Web interface edit records:
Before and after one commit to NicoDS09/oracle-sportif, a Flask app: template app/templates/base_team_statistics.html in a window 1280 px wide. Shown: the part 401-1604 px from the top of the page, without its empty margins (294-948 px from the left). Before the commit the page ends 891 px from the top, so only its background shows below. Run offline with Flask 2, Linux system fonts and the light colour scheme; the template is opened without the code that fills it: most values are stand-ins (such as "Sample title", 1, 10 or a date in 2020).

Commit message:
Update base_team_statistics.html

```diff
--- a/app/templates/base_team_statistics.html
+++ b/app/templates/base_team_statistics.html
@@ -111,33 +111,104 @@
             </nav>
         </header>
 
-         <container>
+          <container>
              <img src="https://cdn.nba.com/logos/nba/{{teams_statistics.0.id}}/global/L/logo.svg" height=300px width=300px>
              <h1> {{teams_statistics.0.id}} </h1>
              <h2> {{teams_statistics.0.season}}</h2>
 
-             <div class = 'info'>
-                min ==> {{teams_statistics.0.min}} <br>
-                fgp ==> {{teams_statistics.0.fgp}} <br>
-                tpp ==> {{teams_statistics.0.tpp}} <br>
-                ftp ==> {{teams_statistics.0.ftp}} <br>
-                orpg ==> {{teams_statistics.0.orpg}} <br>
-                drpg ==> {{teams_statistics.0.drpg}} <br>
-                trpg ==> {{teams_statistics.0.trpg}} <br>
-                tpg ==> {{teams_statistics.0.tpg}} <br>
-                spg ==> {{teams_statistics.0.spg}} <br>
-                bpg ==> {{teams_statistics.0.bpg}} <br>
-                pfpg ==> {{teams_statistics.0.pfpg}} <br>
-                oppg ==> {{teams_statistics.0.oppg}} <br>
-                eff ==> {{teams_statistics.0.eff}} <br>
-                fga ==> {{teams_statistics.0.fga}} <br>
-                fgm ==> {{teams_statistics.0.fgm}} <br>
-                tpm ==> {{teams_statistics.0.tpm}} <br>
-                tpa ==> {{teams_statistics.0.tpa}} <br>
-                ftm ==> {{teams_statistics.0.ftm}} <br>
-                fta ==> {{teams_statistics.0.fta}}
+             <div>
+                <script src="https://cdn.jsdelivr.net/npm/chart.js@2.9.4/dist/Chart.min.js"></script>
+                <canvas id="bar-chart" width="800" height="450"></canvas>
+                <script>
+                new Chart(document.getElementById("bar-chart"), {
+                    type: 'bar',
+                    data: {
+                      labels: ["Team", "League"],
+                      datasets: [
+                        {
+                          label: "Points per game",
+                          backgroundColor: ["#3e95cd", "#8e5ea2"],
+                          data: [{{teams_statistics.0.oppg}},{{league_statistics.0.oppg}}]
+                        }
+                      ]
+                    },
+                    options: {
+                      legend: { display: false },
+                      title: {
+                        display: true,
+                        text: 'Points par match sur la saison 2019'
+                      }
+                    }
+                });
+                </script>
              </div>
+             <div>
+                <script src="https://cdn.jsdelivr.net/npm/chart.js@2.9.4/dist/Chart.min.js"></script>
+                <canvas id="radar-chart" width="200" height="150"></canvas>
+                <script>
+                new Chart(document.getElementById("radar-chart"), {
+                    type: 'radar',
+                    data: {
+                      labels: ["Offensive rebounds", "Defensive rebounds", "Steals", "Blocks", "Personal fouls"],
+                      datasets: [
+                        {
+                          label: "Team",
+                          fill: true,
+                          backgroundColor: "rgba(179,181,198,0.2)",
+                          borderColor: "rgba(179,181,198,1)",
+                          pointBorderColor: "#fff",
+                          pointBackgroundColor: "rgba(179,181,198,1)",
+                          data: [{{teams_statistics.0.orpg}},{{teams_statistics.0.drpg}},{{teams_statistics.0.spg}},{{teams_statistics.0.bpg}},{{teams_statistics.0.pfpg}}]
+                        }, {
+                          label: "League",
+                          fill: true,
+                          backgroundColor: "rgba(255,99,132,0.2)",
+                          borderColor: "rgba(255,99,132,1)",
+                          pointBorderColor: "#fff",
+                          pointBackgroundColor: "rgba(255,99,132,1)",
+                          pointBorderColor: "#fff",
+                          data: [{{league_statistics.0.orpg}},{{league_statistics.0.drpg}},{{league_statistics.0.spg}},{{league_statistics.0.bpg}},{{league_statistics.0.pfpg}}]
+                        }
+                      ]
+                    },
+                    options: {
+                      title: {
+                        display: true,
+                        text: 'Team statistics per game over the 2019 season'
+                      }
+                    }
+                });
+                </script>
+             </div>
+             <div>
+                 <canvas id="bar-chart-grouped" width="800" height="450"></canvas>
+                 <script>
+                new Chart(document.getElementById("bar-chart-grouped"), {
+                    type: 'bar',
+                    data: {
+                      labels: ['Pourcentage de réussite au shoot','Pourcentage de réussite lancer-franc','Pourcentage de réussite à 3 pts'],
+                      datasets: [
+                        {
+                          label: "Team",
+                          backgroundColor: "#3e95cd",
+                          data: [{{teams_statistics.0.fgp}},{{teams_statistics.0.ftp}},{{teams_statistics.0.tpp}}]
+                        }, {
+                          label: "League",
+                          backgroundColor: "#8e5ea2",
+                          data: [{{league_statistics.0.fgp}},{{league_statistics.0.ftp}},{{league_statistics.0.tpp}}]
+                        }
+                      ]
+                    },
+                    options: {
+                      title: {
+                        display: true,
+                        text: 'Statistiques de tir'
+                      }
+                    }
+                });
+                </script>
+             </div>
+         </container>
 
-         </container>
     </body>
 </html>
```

> Work order
Repeat every record above precisely.

> Problem solution
Before and after one commit to NicoDS09/oracle-sportif, a Flask app: template app/templates/base_team_statistics.html in a window 1280 px wide. Shown: the part 401-1604 px from the top of the page, without its empty margins (294-948 px from the left). Before the commit the page ends 891 px from the top, so only its background shows below. Run offline with Flask 2, Linux system fonts and the light colour scheme; the template is opened without the code that fills it: most values are stand-ins (such as "Sample title", 1, 10 or a date in 2020).

Commit message:
Update base_team_statistics.html

```diff
--- a/app/templates/base_team_statistics.html
+++ b/app/templates/base_team_statistics.html
@@ -111,33 +111,104 @@
             </nav>
         </header>
 
-         <container>
+          <container>
              <img src="https://cdn.nba.com/logos/nba/{{teams_statistics.0.id}}/global/L/logo.svg" height=300px width=300px>
              <h1> {{teams_statistics.0.id}} </h1>
              <h2> {{teams_statistics.0.season}}</h2>
 
-             <div class = 'info'>
-                min ==> {{teams_statistics.0.min}} <br>
-                fgp ==> {{teams_statistics.0.fgp}} <br>
-                tpp ==> {{teams_statistics.0.tpp}} <br>
-                ftp ==> {{teams_statistics.0.ftp}} <br>
-                orpg ==> {{teams_statistics.0.orpg}} <br>
-                drpg ==> {{teams_statistics.0.drpg}} <br>
-                trpg ==> {{teams_statistics.0.trpg}} <br>
-                tpg ==> {{teams_statistics.0.tpg}} <br>
-                spg ==> {{teams_statistics.0.spg}} <br>
-                bpg ==> {{teams_statistics.0.bpg}} <br>
-                pfpg ==> {{teams_statistics.0.pfpg}} <br>
-                oppg ==> {{teams_statistics.0.oppg}} <br>
-                eff ==> {{teams_statistics.0.eff}} <br>
-                fga ==> {{teams_statistics.0.fga}} <br>
-                fgm ==> {{teams_statistics.0.fgm}} <br>
-                tpm ==> {{teams_statistics.0.tpm}} <br>
-                tpa ==> {{teams_statistics.0.tpa}} <br>
-                ftm ==> {{teams_statistics.0.ftm}} <br>
-                fta ==> {{teams_statistics.0.fta}}
+             <div>
+                <script src="https://cdn.jsdelivr.net/npm/chart.js@2.9.4/dist/Chart.min.js"></script>
+                <canvas id="bar-chart" width="800" height="450"></canvas>
+                <script>
+                new Chart(document.getElementById("bar-chart"), {
+                    type: 'bar',
+                    data: {
+                      labels: ["Team", "League"],
+                      datasets: [
+                        {
+                          label: "Points per game",
+                          backgroundColor: ["#3e95cd", "#8e5ea2"],
+                          data: [{{teams_statistics.0.oppg}},{{league_statistics.0.oppg}}]
+                        }
+                      ]
+                    },
+                    options: {
+                      legend: { display: false },
+                      title: {
+                        display: true,
+                        text: 'Points par match sur la saison 2019'
+                      }
+                    }
+                });
+                </script>
              </div>
+             <div>
+                <script src="https://cdn.jsdelivr.net/npm/chart.js@2.9.4/dist/Chart.min.js"></script>
+                <canvas id="radar-chart" width="200" height="150"></canvas>
+                <script>
+                new Chart(document.getElementById("radar-chart"), {
+                    type: 'radar',
+                    data: {
+                      labels: ["Offensive rebounds", "Defensive rebounds", "Steals", "Blocks", "Personal fouls"],
+                      datasets: [
+                        {
+                          label: "Team",
+                          fill: true,
+                          backgroundColor: "rgba(179,181,198,0.2)",
+                          borderColor: "rgba(179,181,198,1)",
+                          pointBorderColor: "#fff",
+                          pointBackgroundColor: "rgba(179,181,198,1)",
+                          data: [{{teams_statistics.0.orpg}},{{teams_statistics.0.drpg}},{{teams_statistics.0.spg}},{{teams_statistics.0.bpg}},{{teams_statistics.0.pfpg}}]
+                        }, {
+                          label: "League",
+                          fill: true,
+                          backgroundColor: "rgba(255,99,132,0.2)",
+                          borderColor: "rgba(255,99,132,1)",
+                          pointBorderColor: "#fff",
+                          pointBackgroundColor: "rgba(255,99,132,1)",
+                          pointBorderColor: "#fff",
+                          data: [{{league_statistics.0.orpg}},{{league_statistics.0.drpg}},{{league_statistics.0.spg}},{{league_statistics.0.bpg}},{{league_statistics.0.pfpg}}]
+                        }
+                      ]
+                    },
+                    options: {
+                      title: {
+                        display: true,
+                        text: 'Team statistics per game over the 2019 season'
+                      }
+                    }
+                });
+                </script>
+             </div>
+             <div>
+                 <canvas id="bar-chart-grouped" width="800" height="450"></canvas>
+                 <script>
+                new Chart(document.getElementById("bar-chart-grouped"), {
+                    type: 'bar',
+                    data: {
+                      labels: ['Pourcentage de réussite au shoot','Pourcentage de réussite lancer-franc','Pourcentage de réussite à 3 pts'],
+                      datasets: [
+                        {
+                          label: "Team",
+                          backgroundColor: "#3e95cd",
+                          data: [{{teams_statistics.0.fgp}},{{teams_statistics.0.ftp}},{{teams_statistics.0.tpp}}]
+                        }, {
+                          label: "League",
+                          backgroundColor: "#8e5ea2",
+                          data: [{{league_statistics.0.fgp}},{{league_statistics.0.ftp}},{{league_statistics.0.tpp}}]
+                        }
+                      ]
+                    },
+                    options: {
+                      title: {
+                        display: true,
+                        text: 'Statistiques de tir'
+                      }
+                    }
+                });
+                </script>
+             </div>
+         </container>
 
-         </container>
     </body>
 </html>
```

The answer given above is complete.